Recorded information:
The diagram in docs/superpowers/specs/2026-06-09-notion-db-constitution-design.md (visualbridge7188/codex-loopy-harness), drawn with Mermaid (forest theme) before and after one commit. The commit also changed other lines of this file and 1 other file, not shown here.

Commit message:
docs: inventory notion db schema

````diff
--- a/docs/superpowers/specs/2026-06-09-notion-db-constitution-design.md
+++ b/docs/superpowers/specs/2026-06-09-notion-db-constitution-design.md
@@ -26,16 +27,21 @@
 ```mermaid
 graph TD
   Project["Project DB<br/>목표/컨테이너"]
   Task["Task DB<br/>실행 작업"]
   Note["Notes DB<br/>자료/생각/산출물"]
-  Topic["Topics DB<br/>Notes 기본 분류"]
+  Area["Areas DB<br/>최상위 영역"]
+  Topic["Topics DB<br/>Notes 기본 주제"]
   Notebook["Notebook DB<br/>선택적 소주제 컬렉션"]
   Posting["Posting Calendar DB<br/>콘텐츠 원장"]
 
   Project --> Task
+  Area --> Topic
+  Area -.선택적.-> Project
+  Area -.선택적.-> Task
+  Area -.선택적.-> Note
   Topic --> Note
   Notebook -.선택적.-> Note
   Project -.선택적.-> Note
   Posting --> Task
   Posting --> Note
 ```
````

Work order:
Where a line of the data above includes the string "Notebook", pull it out.

Task output:
   Notebook["Notebook DB<br/>선택적 소주제 컬렉션"]
   Notebook -.선택적.-> Note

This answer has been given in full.